Web interface edit records
══════════════════════════════

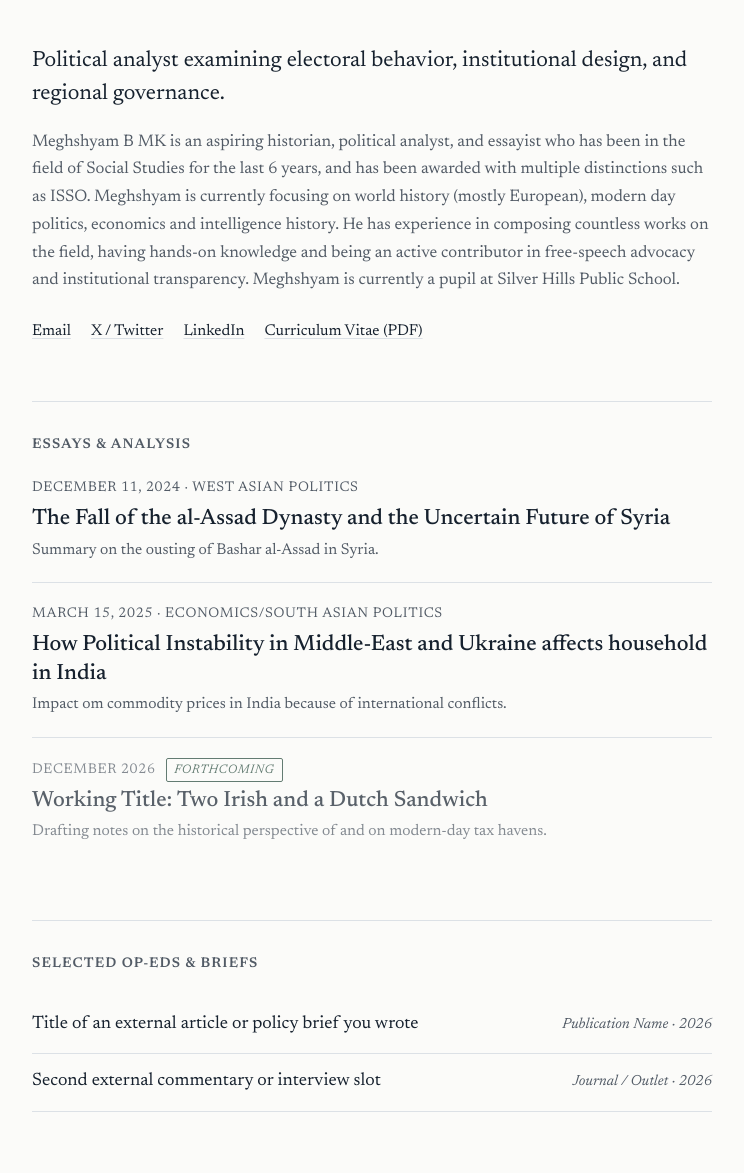
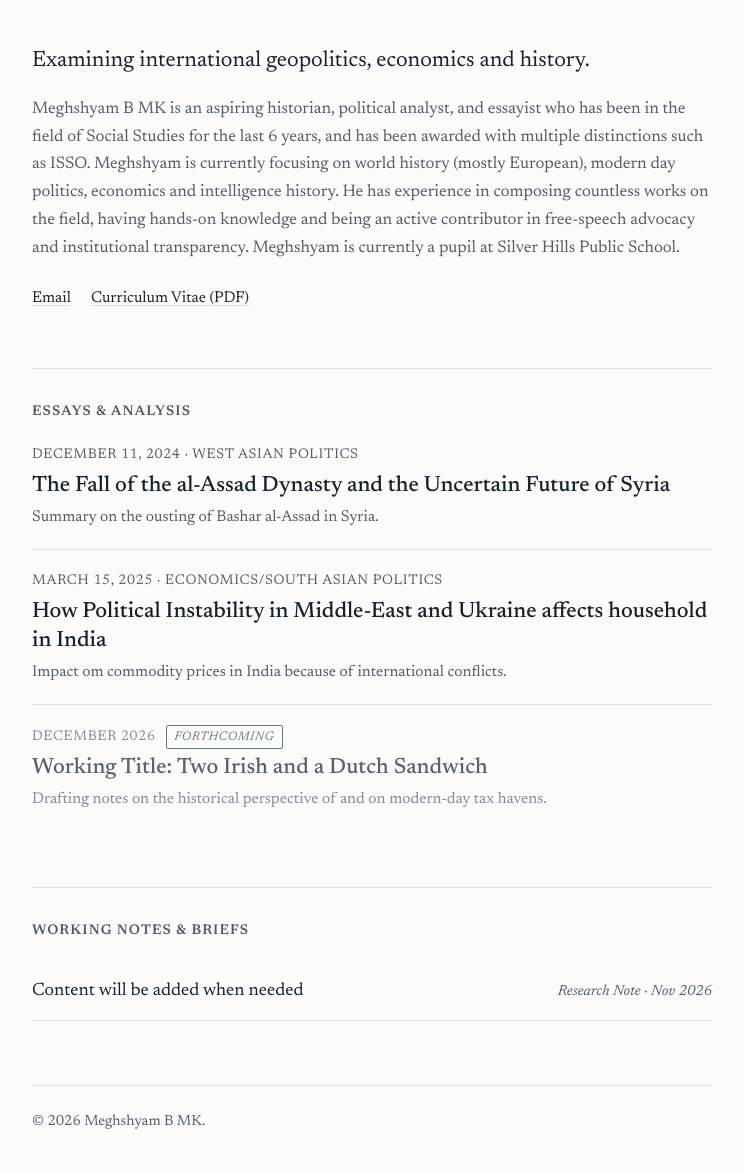
Before and after one commit to mbmk-site/mbmk-site.github.io, a plain HTML site: page index.html in a window 1280 px wide. Shown: the part 121-1294 px from the top of the page, without its empty margins (96-840 px from the left). Drawn offline with Linux system fonts and the light colour scheme.

Commit message:
Update index.html

```diff
--- a/index.html
+++ b/index.html
@@ -28,7 +28,7 @@
     <!-- BIO & RESEARCH SLOTS -->
     <div class="bio-section" id="about">
       <p class="bio-lead">
-        Political analyst examining electoral behavior, institutional design, and regional governance.
+        Examining international geopolitics, economics and history.
       </p>
       <p class="bio-details">
         Meghshyam B MK is an aspiring historian, political analyst, and essayist who has been in the field of Social Studies for the last 6 years, and has been awarded with multiple distinctions such as ISSO. Meghshyam is currently focusing on world history (mostly European), modern day politics, economics and intelligence history. He has experience in composing countless works on the field, having hands-on knowledge and being an active contributor in free-speech advocacy and institutional transparency. Meghshyam is currently a pupil at Silver Hills Public School.     </p>
@@ -36,8 +36,6 @@
       <!-- Contact & Profile Slots -->
       <div class="contact-links">
         <a href="mailto:you@example.com">Email</a>
-        <a href="https://twitter.com/" target="_blank">X / Twitter</a>
-        <a href="https://linkedin.com/" target="_blank">LinkedIn</a>
         <a href="#">Curriculum Vitae (PDF)</a>
       </div>
     </div>
@@ -71,17 +69,12 @@
       </ul>
     </section>
 
-    <!-- EXTERNAL PUBLICATIONS / OP-EDS / MEDIA SLOTS -->
     <section id="publications">
-      <h2 class="section-label">Selected Op-Eds &amp; Briefs</h2>
+      <h2 class="section-label">Working Notes &amp; Briefs</h2>
       <ul class="brief-list">
         <li>
-          <a href="#">Title of an external article or policy brief you wrote</a>
-          <span class="brief-outlet">Publication Name &middot; 2026</span>
-        </li>
-        <li>
-          <a href="#">Second external commentary or interview slot</a>
-          <span class="brief-outlet">Journal / Outlet &middot; 2026</span>
+          <a href="note-turnout-2026.html">Content will be added when needed</a>
+          <span class="brief-outlet">Research Note &middot; Nov 2026</span>
         </li>
       </ul>
     </section>
```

══════════════════════════════

TASK GOAL:
All entries above are to be reproduced exactly, with no pictures.

RESULT:
Before and after one commit to mbmk-site/mbmk-site.github.io, a plain HTML site: page index.html in a window 1280 px wide. Shown: the part 121-1294 px from the top of the page, without its empty margins (96-840 px from the left). Drawn offline with Linux system fonts and the light colour scheme.

Commit message:
Update index.html

```diff
--- a/index.html
+++ b/index.html
@@ -28,7 +28,7 @@
     <!-- BIO & RESEARCH SLOTS -->
     <div class="bio-section" id="about">
       <p class="bio-lead">
-        Political analyst examining electoral behavior, institutional design, and regional governance.
+        Examining international geopolitics, economics and history.
       </p>
       <p class="bio-details">
         Meghshyam B MK is an aspiring historian, political analyst, and essayist who has been in the field of Social Studies for the last 6 years, and has been awarded with multiple distinctions such as ISSO. Meghshyam is currently focusing on world history (mostly European), modern day politics, economics and intelligence history. He has experience in composing countless works on the field, having hands-on knowledge and being an active contributor in free-speech advocacy and institutional transparency. Meghshyam is currently a pupil at Silver Hills Public School.     </p>
@@ -36,8 +36,6 @@
       <!-- Contact & Profile Slots -->
       <div class="contact-links">
         <a href="mailto:you@example.com">Email</a>
-        <a href="https://twitter.com/" target="_blank">X / Twitter</a>
-        <a href="https://linkedin.com/" target="_blank">LinkedIn</a>
         <a href="#">Curriculum Vitae (PDF)</a>
       </div>
     </div>
@@ -71,17 +69,12 @@
       </ul>
     </section>
 
-    <!-- EXTERNAL PUBLICATIONS / OP-EDS / MEDIA SLOTS -->
     <section id="publications">
-      <h2 class="section-label">Selected Op-Eds &amp; Briefs</h2>
+      <h2 class="section-label">Working Notes &amp; Briefs</h2>
       <ul class="brief-list">
         <li>
-          <a href="#">Title of an external article or policy brief you wrote</a>
-          <span class="brief-outlet">Publication Name &middot; 2026</span>
-        </li>
-        <li>
-          <a href="#">Second external commentary or interview slot</a>
-          <span class="brief-outlet">Journal / Outlet &middot; 2026</span>
+          <a href="note-turnout-2026.html">Content will be added when needed</a>
+          <span class="brief-outlet">Research Note &middot; Nov 2026</span>
         </li>
       </ul>
     </section>
```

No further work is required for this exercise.